In hindsight, I can’t blame him for laughing at me, but in that moment I needed someone to be as hysterical as I was. A MOUSE. In our house. A MOUSE! Fievel, Mickey, Mighty MOUSE.

As luck would have it Jim couldn’t leave work to save me, so I called my next lifeline, Zoee. I immediately announced to my favorite realtor that it was time for me to move. I could not possibly live in a house with mice. Zoee also found my situation purely hysterical, but agreed to come to my aid despite torrential rain.

My heart rate had now been raised to cardiac arrest level for about 10 minutes. I could’ve lifted a car with all that adrenaline.

Zoee arrived and with the courage of a valiant knight surveyed the house for a mouse (found none) and blocked all the doors with towels to keep the little bastards confined.

At this point I was more than ready to vacate the premises and head to book club. I enjoyed a wonderful evening with some fabulous ladies despite a lack of electricity. Fortunately Emily keeps a large stash of candles and wine on hand.
What’s also fortunate is that Jim doesn’t seem to possess one ounce of my rodent fear. He’s been a trooper setting traps and ‘removing the goods.’ We’ve caught three mice so far and are continuing our efforts with a vengeance. Stuff like this definitely makes me miss the days of renting and having a landlord who was obligated to fix everything. On the other hand, I suppose one day this will be funny. When that day comes I’ll be sure to let you know.

Did I mention that the roof started leaking during all of this? Right.

book worm

Tonight I was at my neighborhood book club. Let me fend off sounding like a complete nerd by explaining that this is a monthly opportunity to gather with neighborhood women, eat delicious food, have a fair amount of wine, and maybe (just maybe) talk about a book for a few minutes. We all have good intentions to read the books, but sometimes life gets in the way. At any rate, it’s fabulous company that I look forward to each month.

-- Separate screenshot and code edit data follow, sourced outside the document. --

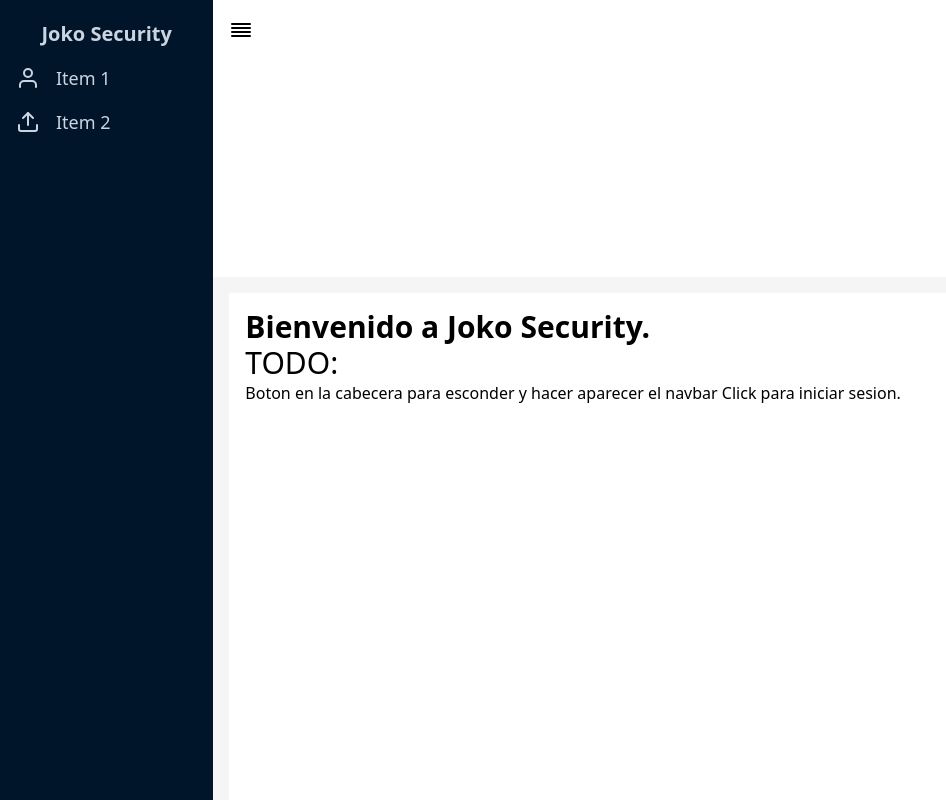
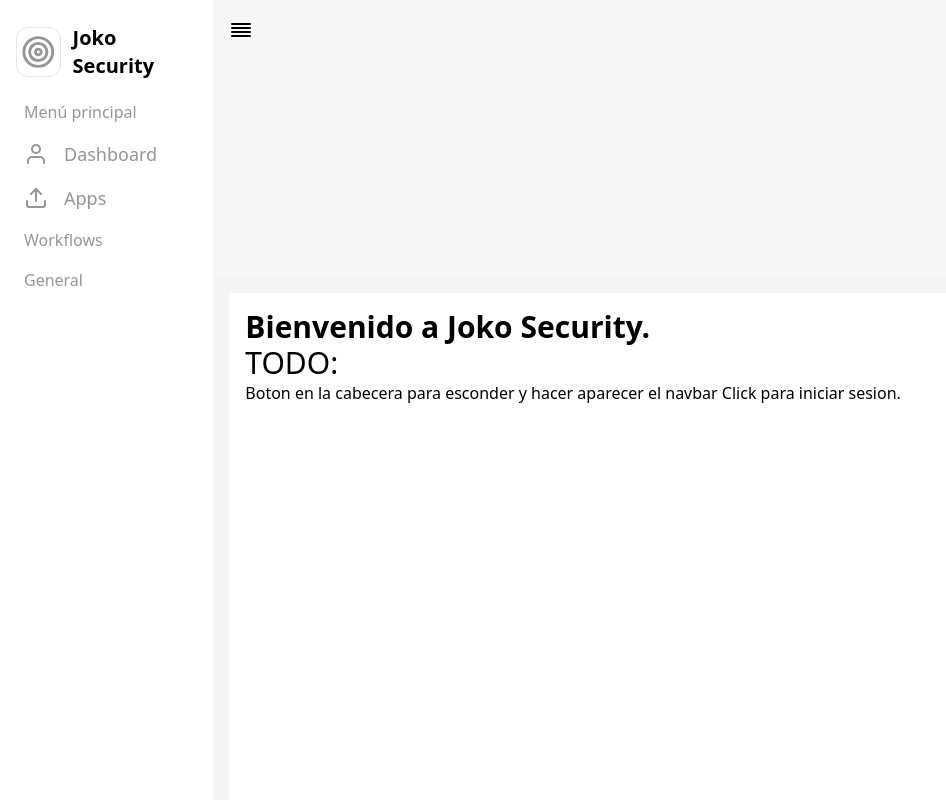
Before and after one commit to jokoframework/security-starter-react, a Next.js app: page / in a window 1280 px wide. Shown: the top 800 px of the page, without its empty margins (0-946 px from the left). Built offline with nearby package versions, Linux system fonts and the light colour scheme.

Commit message:
Empezar cambios
Se agregaron colores necesarios en tailwind.config.js
Se agrego un logo tentativo a la aplicacion
Se cambio el color de fondo para todo el layout

```diff
--- a/components/layout.tsx
+++ b/components/layout.tsx
@@ -1,4 +1,4 @@
-import { User, Upload, AlignJustify } from 'react-feather'
+import { User, Upload, AlignJustify, Target } from 'react-feather'
 import Link from 'next/link'
 
 export default function PageLayout({ children }: { children: React.ReactNode }) {
@@ -9,7 +9,7 @@ export default function PageLayout({ children }: { children: React.ReactNode })
    * de las paginas dentro del componente Content.
    */
   return (
-    <div className="grid grid-rows-12 grid-cols-12">
+    <div className="grid grid-rows-12 grid-cols-12 bg-neutral-150">
       <Sidebar />
       <Header />
       <Content>
@@ -30,25 +30,37 @@ function Sidebar() {
    */
   return (
     <>
-      <div className="max-md:hidden row-span-4 row-start-1 bg-blue-900 overflow-y-auto col-span-2 py-3 text-slate-300">
-        <ul className="w-full">
-          <li className="py-2 mx-2 font-semibold text-center">
-            <Link className="px-4 text-xl hover:text-slate-50" href="/">
-              Joko Security
-            </Link>
+      <div className="max-md:hidden row-span-4 row-start-1 bg-white overflow-y-auto col-span-2 py-3 text-neutral-450">
+        <Link className="py-3 px-4 text-xl flex items-center" href="/">
+          <Target size={50} className="border p-1 rounded-xl inline-block" />
+          <p className="px-3 inline-block antialiased text-black font-semibold">Joko Security</p>
+        </Link>
+        <ul className="w-full px-4">
+          <li className="py-2 mx-2">
+            Menú principal
           </li>
           <Link href="/item1" passHref>
-            <li className="hover:cursor-pointer px-2 py-2 mx-2 rounded-md hover:bg-blue-500 hover:text-slate-50 flex items-center">
+            <li className="hover:cursor-pointer px-2 py-2 rounded-md hover:bg-blue-450 hover:text-black flex items-center">
               <User className="inline-block" />
-              <div className="px-4 text-lg">Item 1</div>
+              <div className="px-4 text-lg">Dashboard</div>
             </li>
           </Link>
           <Link href="/item2" passHref>
-            <li className="hover:cursor-pointer px-2 py-2 mx-2 rounded-md hover:bg-blue-500 hover:text-slate-50 flex items-center">
+            <li className="hover:cursor-pointer px-2 py-2 rounded-md hover:bg-blue-450 hover:text-black flex items-center">
               <Upload className="inline-block" />
-              <div className="px-4 text-lg">Item 2</div>
+              <div className="px-4 text-lg">Apps</div>
             </li>
           </Link>
+        </ul>
+        <ul className="w-full px-4">
+          <li className="py-2 mx-2">
+            Workflows
+          </li>
+        </ul>
+        <ul className="w-full px-4">
+          <li className="py-2 mx-2">
+            General
+          </li>
         </ul>
       </div>
     </>
--- a/tailwind.config.js
+++ b/tailwind.config.js
@@ -12,7 +12,12 @@ module.exports = {
     extend: {
       colors: {
         blue: {
+          450: '#e5f3fe',
           900: '#00152a',
+        },
+        neutral: {
+          150: '#f7f7f7',
+          450: '#969696',
         },
       },
     },
```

There’s something about being surrounded by different generations of women that really feeds the soul.

I’ve always loved reading, and it’s interesting to have a generally solitary activity morph into a boisterous social event. We have no theme for the books we choose; it’s merely the thread that laces together our gatherings.

In case anyone’s looking for some good reads, here are our latest picks:

1. The Book Thief

2. The Wednesday Sisters

3. The Great Gatsby

4. Julie and Julie

5. The Keeper

I enjoyed them all, minus # 2, and haven’t started # 5.